Verbatim copy, images excluded: write out each record shown below.
┏━━
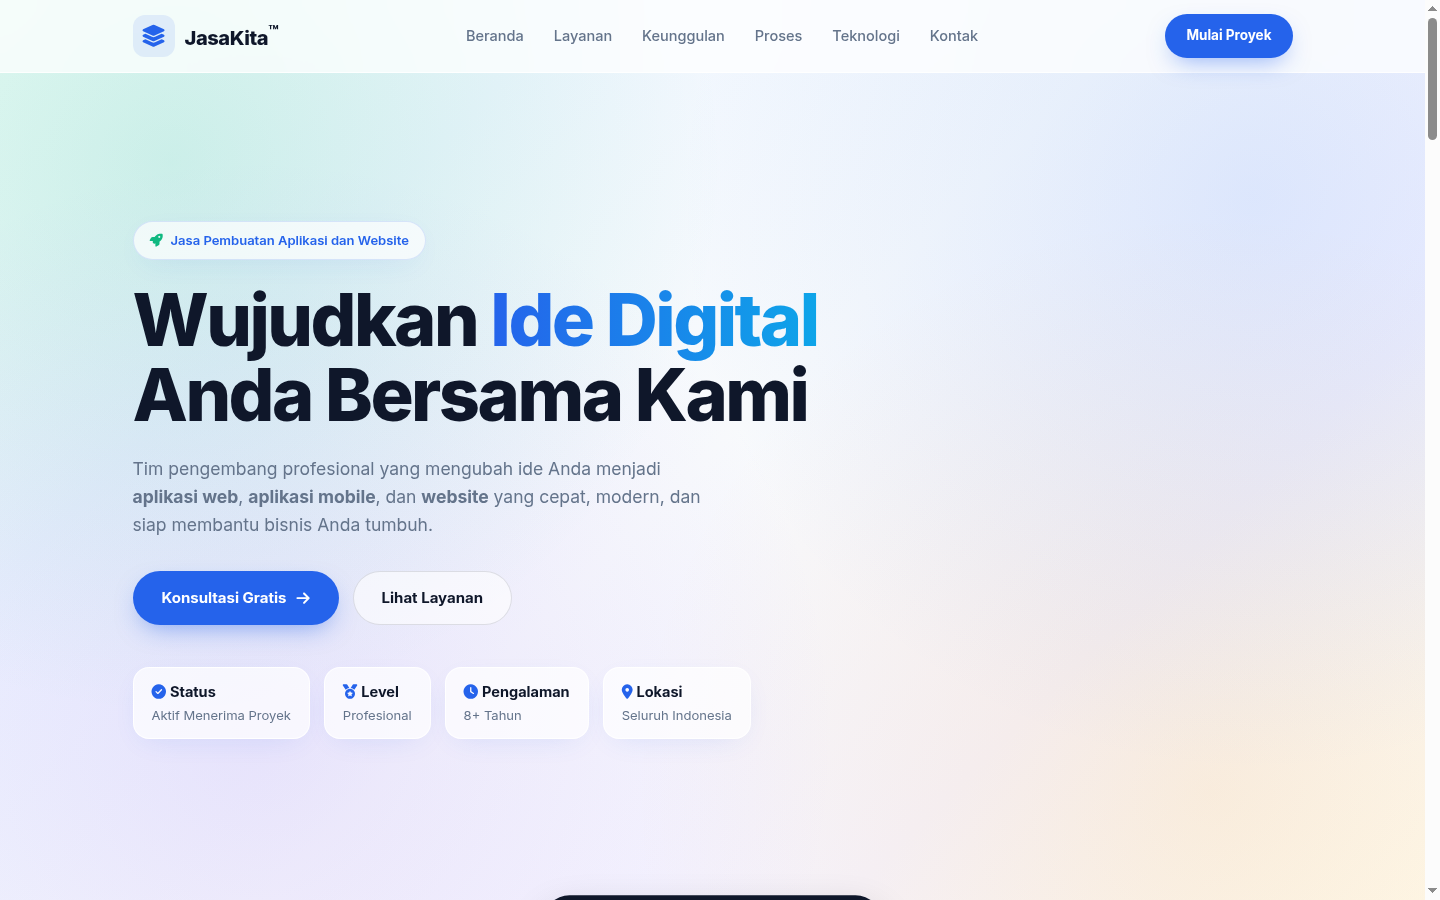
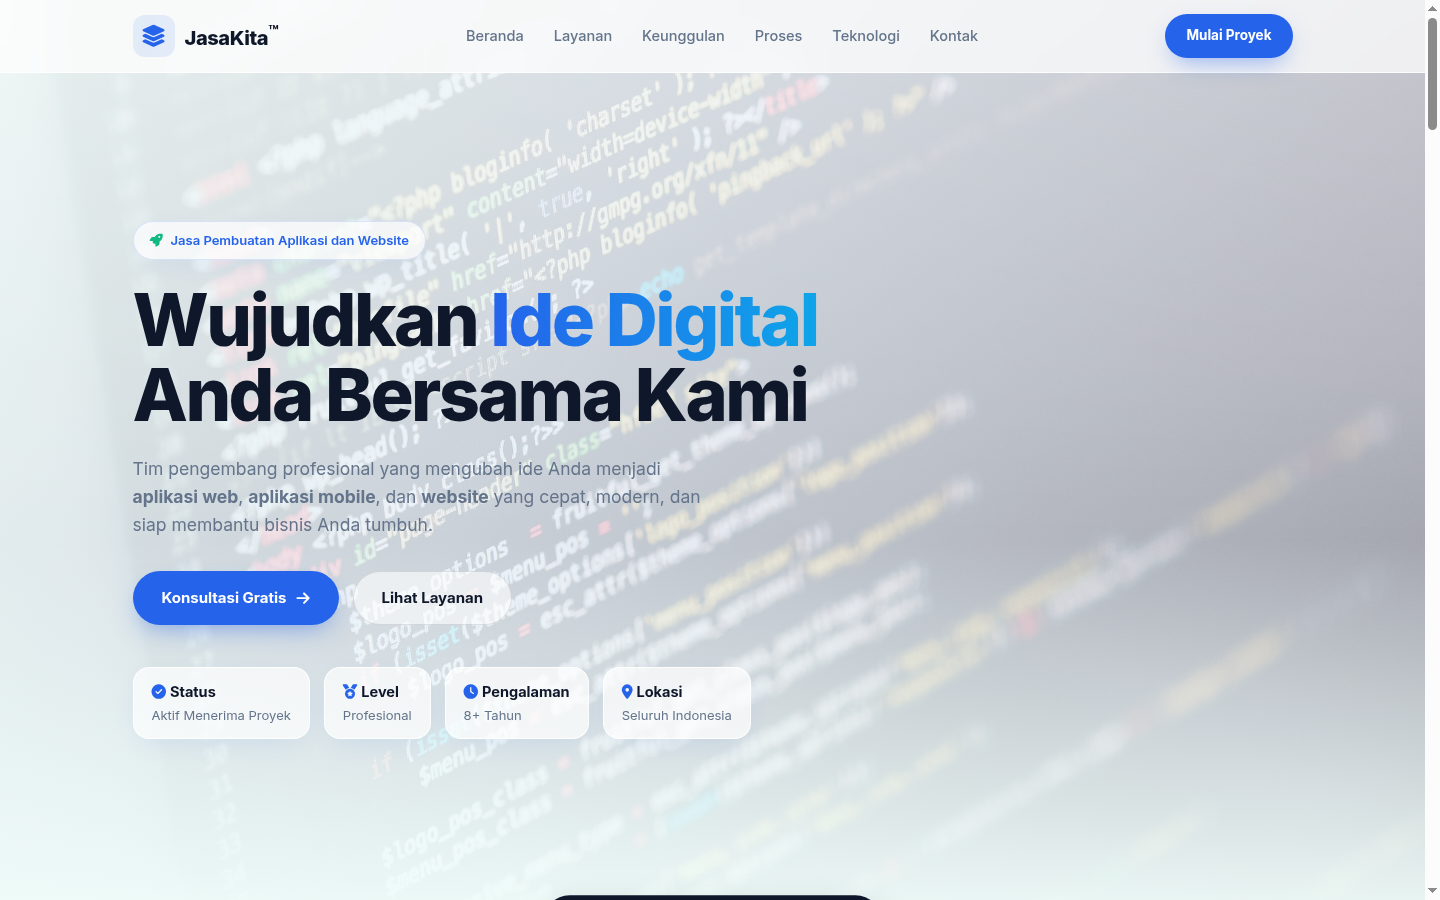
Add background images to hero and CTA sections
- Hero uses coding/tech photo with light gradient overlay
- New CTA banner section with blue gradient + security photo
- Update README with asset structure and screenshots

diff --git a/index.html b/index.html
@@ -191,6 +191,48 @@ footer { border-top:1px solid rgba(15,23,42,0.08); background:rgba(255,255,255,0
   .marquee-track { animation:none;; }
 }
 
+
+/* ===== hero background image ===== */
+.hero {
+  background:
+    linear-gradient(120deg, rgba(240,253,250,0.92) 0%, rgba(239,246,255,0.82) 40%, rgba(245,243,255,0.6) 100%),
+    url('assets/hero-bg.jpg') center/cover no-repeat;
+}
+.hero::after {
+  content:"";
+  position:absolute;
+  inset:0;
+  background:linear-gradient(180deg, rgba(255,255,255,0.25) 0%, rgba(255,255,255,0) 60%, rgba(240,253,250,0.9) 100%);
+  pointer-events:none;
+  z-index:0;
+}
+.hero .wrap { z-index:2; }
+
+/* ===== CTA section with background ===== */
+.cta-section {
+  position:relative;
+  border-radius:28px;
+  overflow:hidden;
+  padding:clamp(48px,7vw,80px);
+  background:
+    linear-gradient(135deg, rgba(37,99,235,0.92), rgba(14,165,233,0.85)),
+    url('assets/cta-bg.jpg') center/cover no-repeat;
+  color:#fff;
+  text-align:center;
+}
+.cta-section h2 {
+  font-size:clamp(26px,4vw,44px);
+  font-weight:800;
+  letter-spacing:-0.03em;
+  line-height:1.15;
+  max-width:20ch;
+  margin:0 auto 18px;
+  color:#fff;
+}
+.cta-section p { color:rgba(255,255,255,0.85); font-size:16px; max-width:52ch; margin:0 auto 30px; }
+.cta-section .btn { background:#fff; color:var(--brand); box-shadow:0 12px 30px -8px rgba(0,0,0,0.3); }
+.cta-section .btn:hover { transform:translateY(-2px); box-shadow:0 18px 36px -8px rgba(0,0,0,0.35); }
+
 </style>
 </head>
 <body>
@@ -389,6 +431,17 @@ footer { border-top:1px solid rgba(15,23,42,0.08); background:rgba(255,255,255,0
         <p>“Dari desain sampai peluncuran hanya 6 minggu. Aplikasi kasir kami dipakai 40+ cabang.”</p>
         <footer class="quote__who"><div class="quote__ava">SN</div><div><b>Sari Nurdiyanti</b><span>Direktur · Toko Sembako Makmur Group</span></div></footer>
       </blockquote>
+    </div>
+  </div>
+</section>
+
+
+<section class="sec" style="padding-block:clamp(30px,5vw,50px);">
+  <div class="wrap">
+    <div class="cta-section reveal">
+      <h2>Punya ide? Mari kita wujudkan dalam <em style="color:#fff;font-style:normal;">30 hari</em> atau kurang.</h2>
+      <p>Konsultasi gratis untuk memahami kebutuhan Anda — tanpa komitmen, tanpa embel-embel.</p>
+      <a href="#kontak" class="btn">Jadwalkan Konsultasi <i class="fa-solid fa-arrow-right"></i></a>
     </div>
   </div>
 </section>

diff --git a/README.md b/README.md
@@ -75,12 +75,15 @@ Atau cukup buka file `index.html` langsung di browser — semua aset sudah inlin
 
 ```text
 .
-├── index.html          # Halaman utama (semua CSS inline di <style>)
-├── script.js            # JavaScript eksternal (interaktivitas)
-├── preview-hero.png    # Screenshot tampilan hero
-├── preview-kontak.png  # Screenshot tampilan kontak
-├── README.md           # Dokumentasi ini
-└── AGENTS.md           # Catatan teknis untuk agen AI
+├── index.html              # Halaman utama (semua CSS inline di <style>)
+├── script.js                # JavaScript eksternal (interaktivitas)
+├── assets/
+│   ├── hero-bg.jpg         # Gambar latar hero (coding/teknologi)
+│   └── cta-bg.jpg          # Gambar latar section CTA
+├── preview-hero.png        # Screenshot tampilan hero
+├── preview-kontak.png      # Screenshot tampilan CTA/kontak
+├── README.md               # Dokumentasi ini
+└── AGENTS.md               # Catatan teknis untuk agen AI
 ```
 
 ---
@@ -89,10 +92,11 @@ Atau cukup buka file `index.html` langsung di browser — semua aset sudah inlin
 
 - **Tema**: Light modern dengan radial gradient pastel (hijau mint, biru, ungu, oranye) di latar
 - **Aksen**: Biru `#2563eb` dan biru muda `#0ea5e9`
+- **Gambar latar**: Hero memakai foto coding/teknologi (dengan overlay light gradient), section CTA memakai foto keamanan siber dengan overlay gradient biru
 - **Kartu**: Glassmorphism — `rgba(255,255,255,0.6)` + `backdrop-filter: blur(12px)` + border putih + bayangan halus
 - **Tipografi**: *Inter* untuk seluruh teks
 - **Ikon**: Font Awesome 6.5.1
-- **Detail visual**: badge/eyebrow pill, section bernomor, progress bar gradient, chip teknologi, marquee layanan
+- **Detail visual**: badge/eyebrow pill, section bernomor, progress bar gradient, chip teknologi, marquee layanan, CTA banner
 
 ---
┗━━
Exercise result.
Add background images to hero and CTA sections
- Hero uses coding/tech photo with light gradient overlay
- New CTA banner section with blue gradient + security photo
- Update README with asset structure and screenshots

diff --git a/index.html b/index.html
@@ -191,6 +191,48 @@ footer { border-top:1px solid rgba(15,23,42,0.08); background:rgba(255,255,255,0
   .marquee-track { animation:none;; }
 }
 
+
+/* ===== hero background image ===== */
+.hero {
+  background:
+    linear-gradient(120deg, rgba(240,253,250,0.92) 0%, rgba(239,246,255,0.82) 40%, rgba(245,243,255,0.6) 100%),
+    url('assets/hero-bg.jpg') center/cover no-repeat;
+}
+.hero::after {
+  content:"";
+  position:absolute;
+  inset:0;
+  background:linear-gradient(180deg, rgba(255,255,255,0.25) 0%, rgba(255,255,255,0) 60%, rgba(240,253,250,0.9) 100%);
+  pointer-events:none;
+  z-index:0;
+}
+.hero .wrap { z-index:2; }
+
+/* ===== CTA section with background ===== */
+.cta-section {
+  position:relative;
+  border-radius:28px;
+  overflow:hidden;
+  padding:clamp(48px,7vw,80px);
+  background:
+    linear-gradient(135deg, rgba(37,99,235,0.92), rgba(14,165,233,0.85)),
+    url('assets/cta-bg.jpg') center/cover no-repeat;
+  color:#fff;
+  text-align:center;
+}
+.cta-section h2 {
+  font-size:clamp(26px,4vw,44px);
+  font-weight:800;
+  letter-spacing:-0.03em;
+  line-height:1.15;
+  max-width:20ch;
+  margin:0 auto 18px;
+  color:#fff;
+}
+.cta-section p { color:rgba(255,255,255,0.85); font-size:16px; max-width:52ch; margin:0 auto 30px; }
+.cta-section .btn { background:#fff; color:var(--brand); box-shadow:0 12px 30px -8px rgba(0,0,0,0.3); }
+.cta-section .btn:hover { transform:translateY(-2px); box-shadow:0 18px 36px -8px rgba(0,0,0,0.35); }
+
 </style>
 </head>
 <body>
@@ -389,6 +431,17 @@ footer { border-top:1px solid rgba(15,23,42,0.08); background:rgba(255,255,255,0
         <p>“Dari desain sampai peluncuran hanya 6 minggu. Aplikasi kasir kami dipakai 40+ cabang.”</p>
         <footer class="quote__who"><div class="quote__ava">SN</div><div><b>Sari Nurdiyanti</b><span>Direktur · Toko Sembako Makmur Group</span></div></footer>
       </blockquote>
+    </div>
+  </div>
+</section>
+
+
+<section class="sec" style="padding-block:clamp(30px,5vw,50px);">
+  <div class="wrap">
+    <div class="cta-section reveal">
+      <h2>Punya ide? Mari kita wujudkan dalam <em style="color:#fff;font-style:normal;">30 hari</em> atau kurang.</h2>
+      <p>Konsultasi gratis untuk memahami kebutuhan Anda — tanpa komitmen, tanpa embel-embel.</p>
+      <a href="#kontak" class="btn">Jadwalkan Konsultasi <i class="fa-solid fa-arrow-right"></i></a>
     </div>
   </div>
 </section>

diff --git a/README.md b/README.md
@@ -75,12 +75,15 @@ Atau cukup buka file `index.html` langsung di browser — semua aset sudah inlin
 
 ```text
 .
-├── index.html          # Halaman utama (semua CSS inline di <style>)
-├── script.js            # JavaScript eksternal (interaktivitas)
-├── preview-hero.png    # Screenshot tampilan hero
-├── preview-kontak.png  # Screenshot tampilan kontak
-├── README.md           # Dokumentasi ini
-└── AGENTS.md           # Catatan teknis untuk agen AI
+├── index.html              # Halaman utama (semua CSS inline di <style>)
+├── script.js                # JavaScript eksternal (interaktivitas)
+├── assets/
+│   ├── hero-bg.jpg         # Gambar latar hero (coding/teknologi)
+│   └── cta-bg.jpg          # Gambar latar section CTA
+├── preview-hero.png        # Screenshot tampilan hero
+├── preview-kontak.png      # Screenshot tampilan CTA/kontak
+├── README.md               # Dokumentasi ini
+└── AGENTS.md               # Catatan teknis untuk agen AI
 ```
 
 ---
@@ -89,10 +92,11 @@ Atau cukup buka file `index.html` langsung di browser — semua aset sudah inlin
 
 - **Tema**: Light modern dengan radial gradient pastel (hijau mint, biru, ungu, oranye) di latar
 - **Aksen**: Biru `#2563eb` dan biru muda `#0ea5e9`
+- **Gambar latar**: Hero memakai foto coding/teknologi (dengan overlay light gradient), section CTA memakai foto keamanan siber dengan overlay gradient biru
 - **Kartu**: Glassmorphism — `rgba(255,255,255,0.6)` + `backdrop-filter: blur(12px)` + border putih + bayangan halus
 - **Tipografi**: *Inter* untuk seluruh teks
 - **Ikon**: Font Awesome 6.5.1
-- **Detail visual**: badge/eyebrow pill, section bernomor, progress bar gradient, chip teknologi, marquee layanan
+- **Detail visual**: badge/eyebrow pill, section bernomor, progress bar gradient, chip teknologi, marquee layanan, CTA banner
 
 ---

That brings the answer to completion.